Published on

Published in: Education
  • Be the first to comment

  • Be the first to like this

No Downloads
Total views
On SlideShare
From Embeds
Number of Embeds
Embeds 0
No embeds

No notes for slide


  1. 1. Summary of Kohlberg  At stage 1 children think of what is right as that which authority says is right. Doing the right thing is obeying authority and avoiding punishment.  At stage 2, children are no longer so impressed by any single authority; they see that there are different sides to any issue. Since everything is relative, one is free to pursue one's own interests, although it is often useful to make deals and exchange favors with others.
  2. 2.  At stages 3 and 4, young people think as members of the conventional society with its values, norms, and expectations.  At stage 3, they emphasize being a good person, which basically means having helpful motives toward people close to one  At stage 4, the concern shifts toward obeying laws to maintain society as a whole.
  3. 3.  At stages 5 and 6 people are less concerned with maintaining society for it own sake, and more concerned with the principles and values that make for a good society.  At stage 5 they emphasize basic rights and the democratic processes that give everyone a say.  At stage 6 they define the principles by which agreement will be most just. W.C. Crain. (1985). Theories of Development. Prentice-Hall. pp. 118-136. http://faculty.plts.edu/gpence/html/kohlberg.htm
  4. 4. Criticisms - Cultural  How would Kohlberg's stages apply to the great Eastern philosophies?  Or to moral development in many traditional village cultures?
  5. 5. Criticisms - Gender  For males, advanced moral thought revolves around rules, rights, and abstract principles. The ideal is formal justice, in which all parties evaluate one another's claims in an impartial manner.
  6. 6. Carol Gilligan  For women, morality centers not on rights and rules but on interpersonal relationships and the ethics of compassion and care.  The ideal is not impersonal justice but more affirmative ways of living.
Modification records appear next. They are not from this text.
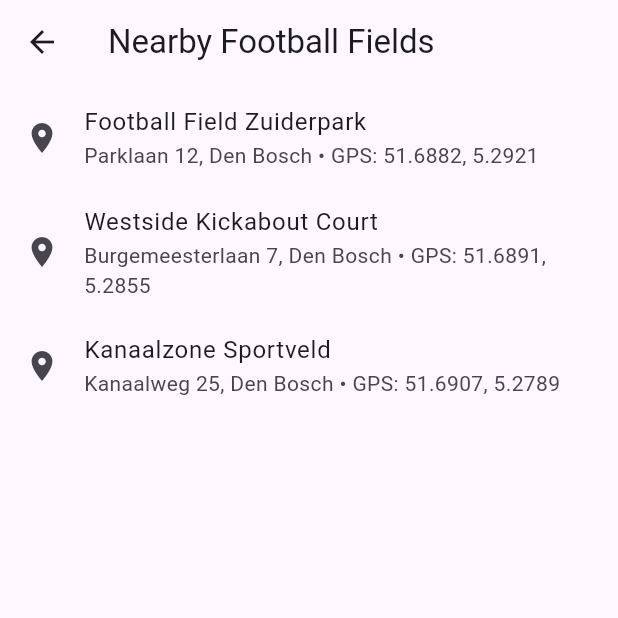
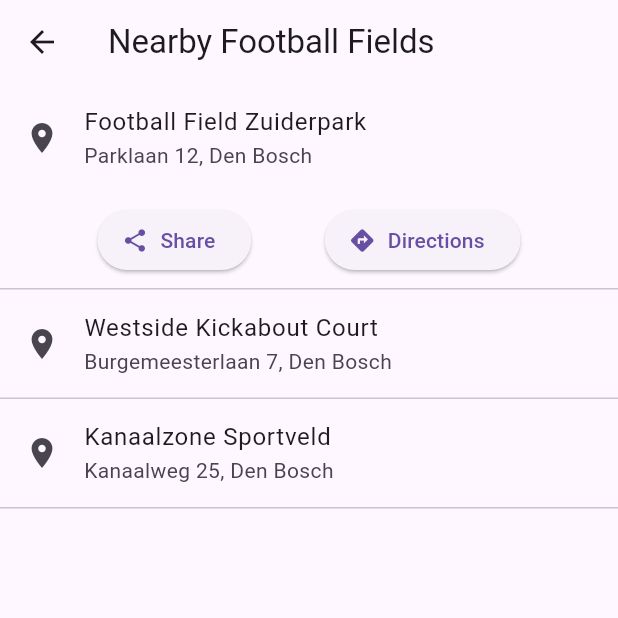
Before and after one commit to luisfilipe89/move_young, a Flutter app: the FootballFieldScreen screen opened directly, after a tap on "Football Field Zuiderpark", on a phone screen of 412 x 824 dp, the top half of it. Run offline on Flutter 3.47's test engine with Material 3 defaults, Android fonts, the phone set to English and light mode, and no system bars; our stand-ins replace share_plus.

Commit message:
Share & Directions Football

```diff
--- a/lib/screens/fields/football_field_screen.dart
+++ b/lib/screens/fields/football_field_screen.dart
@@ -1,11 +1,17 @@
 import 'package:flutter/material.dart';
 import 'package:url_launcher/url_launcher.dart';
+import 'package:share_plus/share_plus.dart';
 
-class FootballFieldScreen extends StatelessWidget {
+class FootballFieldScreen extends StatefulWidget {
   const FootballFieldScreen({super.key});
 
   @override
-  Widget build(BuildContext context) {
+  State<FootballFieldScreen> createState() => _FootballFieldScreenState();
+}
+
+class _FootballFieldScreenState extends State<FootballFieldScreen> {
+  int? _expandedIndex;
+
   final List<Map<String, String>> fields = [
     {
       'name': 'Football Field Zuiderpark',
@@ -24,39 +30,72 @@ class FootballFieldScreen extends StatelessWidget {
     },
   ];
 
+  void _openMap(String lat, String lng) async {
+    final uri = Uri.parse(
+        'https://www.google.com/maps/dir/?api=1&destination=$lat,$lng&travelmode=walking');
+    if (await canLaunchUrl(uri)) {
+      await launchUrl(uri, mode: LaunchMode.externalApplication);
+    } else {
+      throw 'Could not launch $uri';
+    }
+  }
+
+  void _shareLocation(String name, String lat, String lng) {
+    final message =
+        "Meet me at $name! 📍 https://maps.google.com/?q=$lat,$lng";
+    Share.share(message);
+  }
+
+  @override
+  Widget build(BuildContext context) {
     return Scaffold(
-      appBar: AppBar(
-        title: const Text("Nearby Football Fields"),
-      ),
+      appBar: AppBar(title: const Text("Nearby Football Fields")),
       body: ListView.builder(
         itemCount: fields.length,
         itemBuilder: (context, index) {
           final field = fields[index];
+          final isExpanded = _expandedIndex == index;
           final coords = field['gps']!.split(',');
           final lat = coords[0].trim();
           final lng = coords[1].trim();
 
-          return ListTile(
+          return Column(
+            children: [
+              ListTile(
                 leading: const Icon(Icons.location_on),
                 title: Text(field['name']!),
-            subtitle: Text("${field['address']} • GPS: ${field['gps']}"),
+                subtitle: Text(field['address']!),
                 onTap: () {
-              _openMap(lat, lng);
+                  setState(() {
+                    _expandedIndex = isExpanded ? null : index;
+                  });
                 },
+              ),
+              if (isExpanded)
+                Padding(
+                  padding:
+                      const EdgeInsets.symmetric(horizontal: 16, vertical: 8),
+                  child: Row(
+                    mainAxisAlignment: MainAxisAlignment.spaceEvenly,
+                    children: [
+                      ElevatedButton.icon(
+                        icon: const Icon(Icons.share),
+                        label: const Text("Share"),
+                        onPressed: () => _shareLocation(field['name']!, lat, lng),
+                      ),
+                      ElevatedButton.icon(
+                        icon: const Icon(Icons.directions),
+                        label: const Text("Directions"),
+                        onPressed: () => _openMap(lat, lng),
+                      ),
+                    ],
+                  ),
+                ),
+              const Divider(height: 1),
+            ],
           );
         },
       ),
     );
   }
 }
-
-Future<void> _openMap(String lat, String lng) async {
-  final uri = Uri.parse(
-    'https://www.google.com/maps/dir/?api=1&destination=$lat,$lng&travelmode=walking',
-  );
-  if (await canLaunchUrl(uri)) {
-    await launchUrl(uri, mode: LaunchMode.externalApplication);
-  } else {
-    throw 'Could not launch $uri';
-  }
-}
--- a/pubspec.yaml
+++ b/pubspec.yaml
@@ -35,6 +35,7 @@ dependencies:
   # Use with the CupertinoIcons class for iOS style icons.
   cupertino_icons: ^1.0.8
   url_launcher: ^6.2.5
+  share_plus: ^7.2.1
 dev_dependencies:
   flutter_test:
     sdk: flutter
```
Also changed, not shown: pubspec.lock, 3 other files. Lines whose indentation alone changed are shown as unchanged.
Women's morality is more contextualized, tied to real, ongoing relationships rather than abstract solutions to hypothetical dilemmas.
  7. 7. Criticisms -- Conceptual  Some psychologists argue that stage theories are simplistic and don’t adequately capture how people learn and develop
  8. 8. Missing white woman syndrome  What does this refer to?  Brianna Denison, Leslie Mazzara
  9. 9. City of Reno Missing Persons  City of Reno – Missing Persons
  10. 10. Jessica Lynch “I am still confused as to why they chose to lie and tried to make me a legend when the real heroics of my fellow soldiers that day were, in fact, legendary. People like Lori Piestewa and First Sergeant Dowdy who picked up fellow soldiers in harm's way. Or people like Patrick Miller and Sergeant Donald Walters who actually fought until the very end. The bottom line is the American people are capable of determining their own ideals of heroes and they don't need to be told elaborate tales.”
  11. 11. The Fault Lines concept was conceived by Robert C. Maynard. It is based on the notion that we as a nation are split along the five Fault Lines of race, class, gender, geography and generation. Maynard believed that in order to bridge these Fault Lines, journalists must not only admit they exist but also learn to talk, report and write across them. Acknowledging Fault Lines compels us as journalists to seek out those who present a range of views on an issue.
  12. 12. "This country cannot be the country we want it to be, if its story is told by only one group of citizens. Our goal is to give all Americans front-door access to the truth."
  13. 13. Fault Lines Perspectives -- Yours, and Your Sources'  Race/Ethnicity: Your race or your ethnicity influences your view of events. Gender: Your gender or sexual orientation affects your view of events. Generation: When you grew up affects your view of events. Class: Financial circumstances influence perspectives. Geography: Where you're from can shape how you see events.
  14. 14. 'We don't have to resolve our differences,’ We can agree to disagree.... 'The most important part is keeping our eyes on the master metaphor of the Fault Line. The society is split along five faults, and we try in vain to paper them over, fill them in or pretend they aren't there. (These) underlying forces, like those in the center of the earth, will thwart us until we come to see our differences as deep but completely natural things, as natural as geographic fault lines.'
  15. 15. 'It's no wonder that we're not accurately reflecting our communities. We haven't had a way of talking about it so we can get that coverage into the newsroom. The Fault Lines framework can take some of the charge out of these difficult conversations, reminding us that it is natural to see things from our own point of view. 'Instead of saying, 'What do you mean you don't see my point? People have learned to say, 'I think we have a Fault Line here,' which gives the other person a chance to think about it without getting defensive.’ Dori Maynard
  16. 16. Stereotypes  Old people are…  Teenagers are…  Men in college are…  Women in college are…  Conservatives are…  Liberals are…  Nevadans are…